**WHAT THE EXERCISE ASKS:** Each record below must be reproduced exactly as it reads, with its images omitted.

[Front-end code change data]
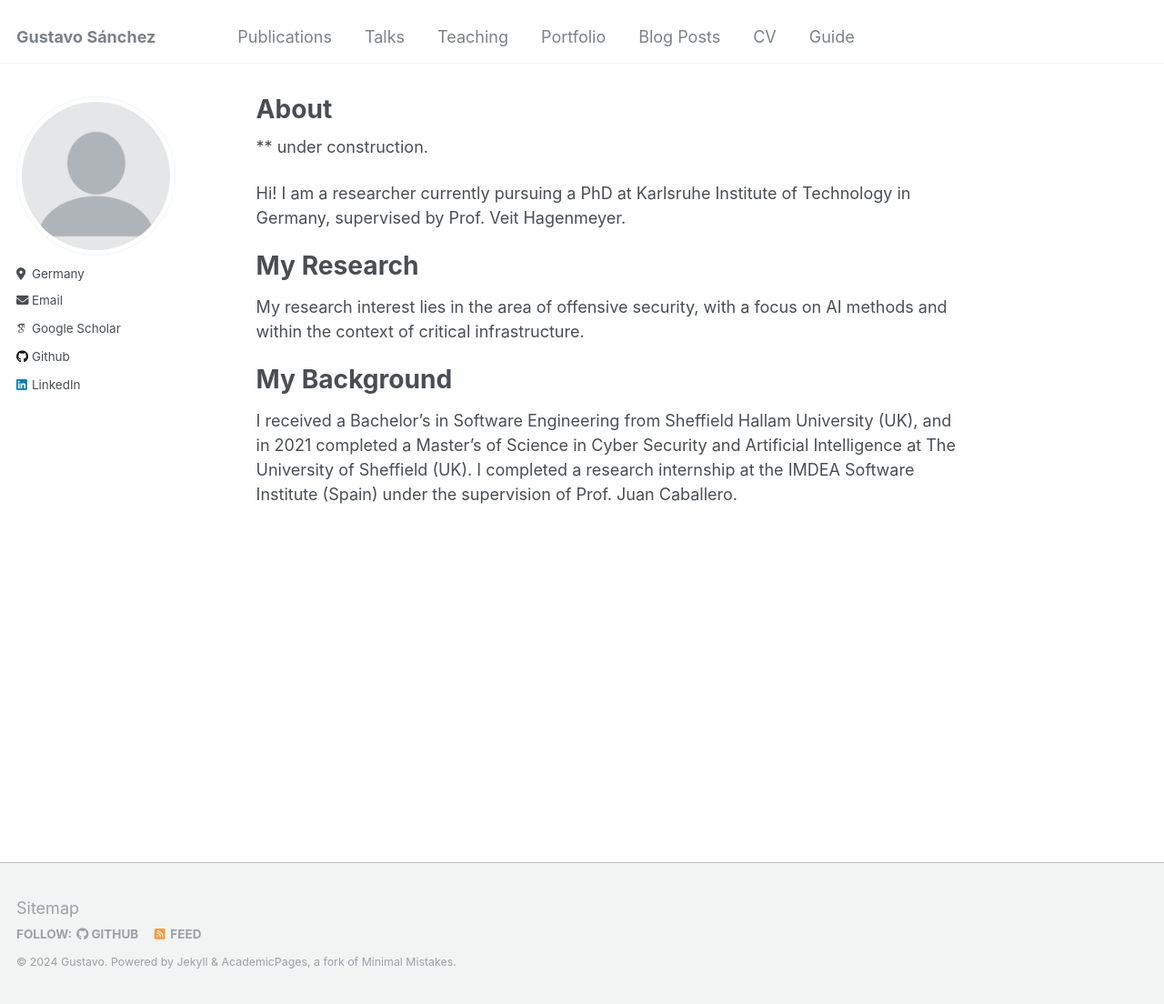
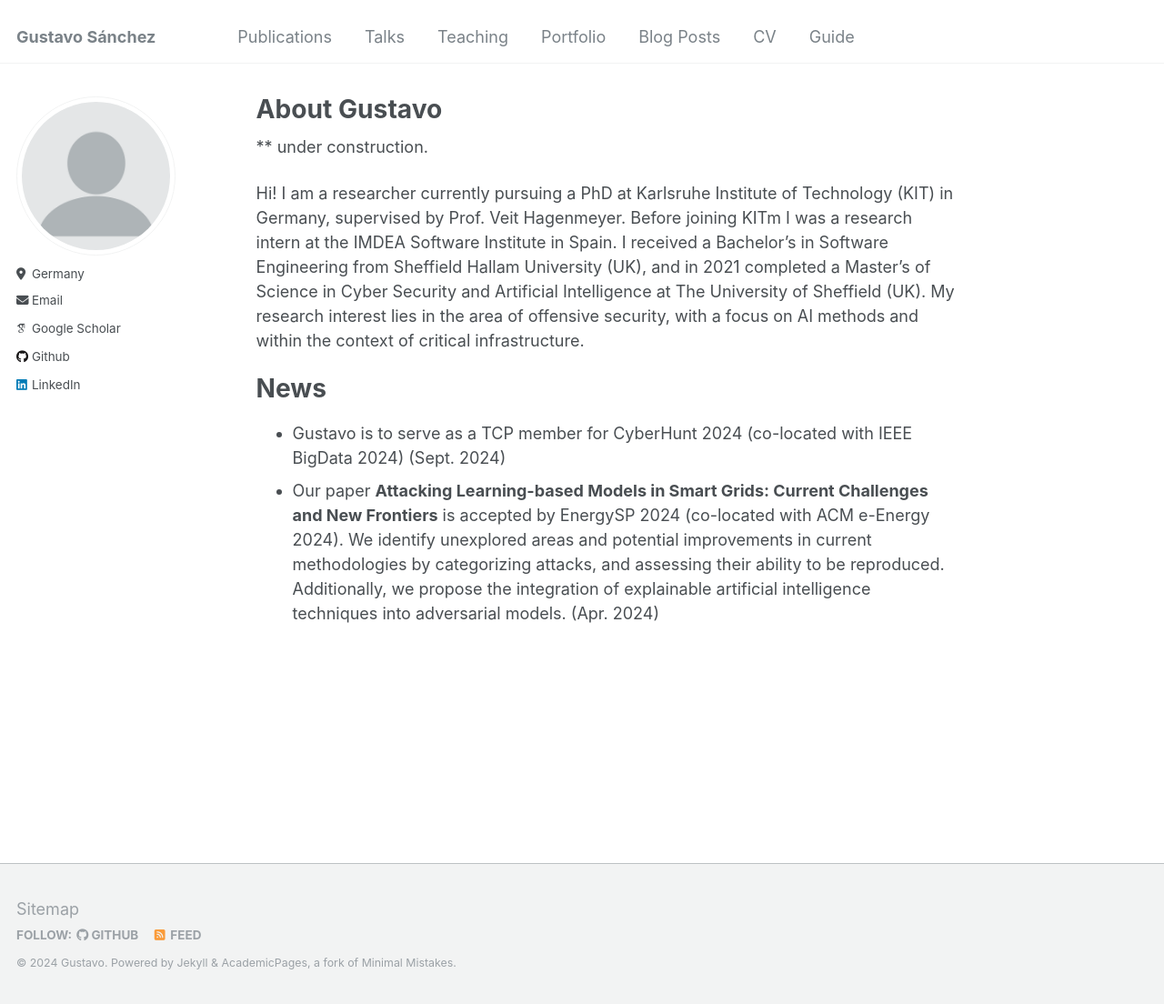
Before and after one commit to gus5298/gus5298.github.io, a Jekyll site: the page built from _pages/about.md, in a window 1280 px wide and 1104 px high. Shown: the whole window at 91% size. Built offline with Jekyll 4.4.1, drawn with Linux system fonts in a browser that asks for light colours; some web fonts are replaced.

Commit message:
Update about.md

```diff
--- a/_pages/about.md
+++ b/_pages/about.md
@@ -1,6 +1,6 @@
 ---
 permalink: /
-title: "About"
+title: "About Gustavo"
 author_profile: true
 redirect_from:
   - /about/
@@ -8,12 +8,10 @@ redirect_from:
 ---
 ** under construction.
 
-Hi! I am a researcher currently pursuing a PhD at Karlsruhe Institute of Technology in Germany, supervised by Prof. Veit Hagenmeyer.
+Hi! I am a researcher currently pursuing a PhD at Karlsruhe Institute of Technology (KIT) in Germany, supervised by Prof. Veit Hagenmeyer. Before joining KITm I was a research intern at the IMDEA Software Institute in Spain. I received a Bachelor’s in Software Engineering from Sheffield Hallam University (UK), and in 2021 completed a Master’s of Science in Cyber Security and Artificial Intelligence at The University of Sheffield (UK). My research interest lies in the area of offensive security, with a focus on AI methods and within the context of critical infrastructure.
 
-My Research
+News
 ======
-My research interest lies in the area of offensive security, with a focus on AI methods and within the context of critical infrastructure.
 
-My Background
-======
-I received a Bachelor's in Software Engineering from Sheffield Hallam University (UK), and in 2021 completed a Master's of Science in Cyber Security and Artificial Intelligence at The University of Sheffield (UK). I completed a research internship at the IMDEA Software Institute (Spain) under the supervision of Prof. Juan Caballero.
+* Gustavo is to serve as a TCP member for CyberHunt 2024 (co-located with IEEE BigData 2024) (Sept. 2024)
+* Our paper **Attacking Learning-based Models in Smart Grids: Current Challenges and New Frontiers** is accepted by EnergySP 2024 (co-located with ACM e-Energy 2024). We identify unexplored areas and potential improvements in current methodologies by categorizing attacks, and assessing their ability to be reproduced. Additionally, we propose the integration of explainable artificial intelligence techniques into adversarial models. (Apr. 2024)
```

**PROBLEM SOLUTION:**
Before and after one commit to gus5298/gus5298.github.io, a Jekyll site: the page built from _pages/about.md, in a window 1280 px wide and 1104 px high. Shown: the whole window at 91% size. Built offline with Jekyll 4.4.1, drawn with Linux system fonts in a browser that asks for light colours; some web fonts are replaced.

Commit message:
Update about.md

```diff
--- a/_pages/about.md
+++ b/_pages/about.md
@@ -1,6 +1,6 @@
 ---
 permalink: /
-title: "About"
+title: "About Gustavo"
 author_profile: true
 redirect_from:
   - /about/
@@ -8,12 +8,10 @@ redirect_from:
 ---
 ** under construction.
 
-Hi! I am a researcher currently pursuing a PhD at Karlsruhe Institute of Technology in Germany, supervised by Prof. Veit Hagenmeyer.
+Hi! I am a researcher currently pursuing a PhD at Karlsruhe Institute of Technology (KIT) in Germany, supervised by Prof. Veit Hagenmeyer. Before joining KITm I was a research intern at the IMDEA Software Institute in Spain. I received a Bachelor’s in Software Engineering from Sheffield Hallam University (UK), and in 2021 completed a Master’s of Science in Cyber Security and Artificial Intelligence at The University of Sheffield (UK). My research interest lies in the area of offensive security, with a focus on AI methods and within the context of critical infrastructure.
 
-My Research
+News
 ======
-My research interest lies in the area of offensive security, with a focus on AI methods and within the context of critical infrastructure.
 
-My Background
-======
-I received a Bachelor's in Software Engineering from Sheffield Hallam University (UK), and in 2021 completed a Master's of Science in Cyber Security and Artificial Intelligence at The University of Sheffield (UK). I completed a research internship at the IMDEA Software Institute (Spain) under the supervision of Prof. Juan Caballero.
+* Gustavo is to serve as a TCP member for CyberHunt 2024 (co-located with IEEE BigData 2024) (Sept. 2024)
+* Our paper **Attacking Learning-based Models in Smart Grids: Current Challenges and New Frontiers** is accepted by EnergySP 2024 (co-located with ACM e-Energy 2024). We identify unexplored areas and potential improvements in current methodologies by categorizing attacks, and assessing their ability to be reproduced. Additionally, we propose the integration of explainable artificial intelligence techniques into adversarial models. (Apr. 2024)
```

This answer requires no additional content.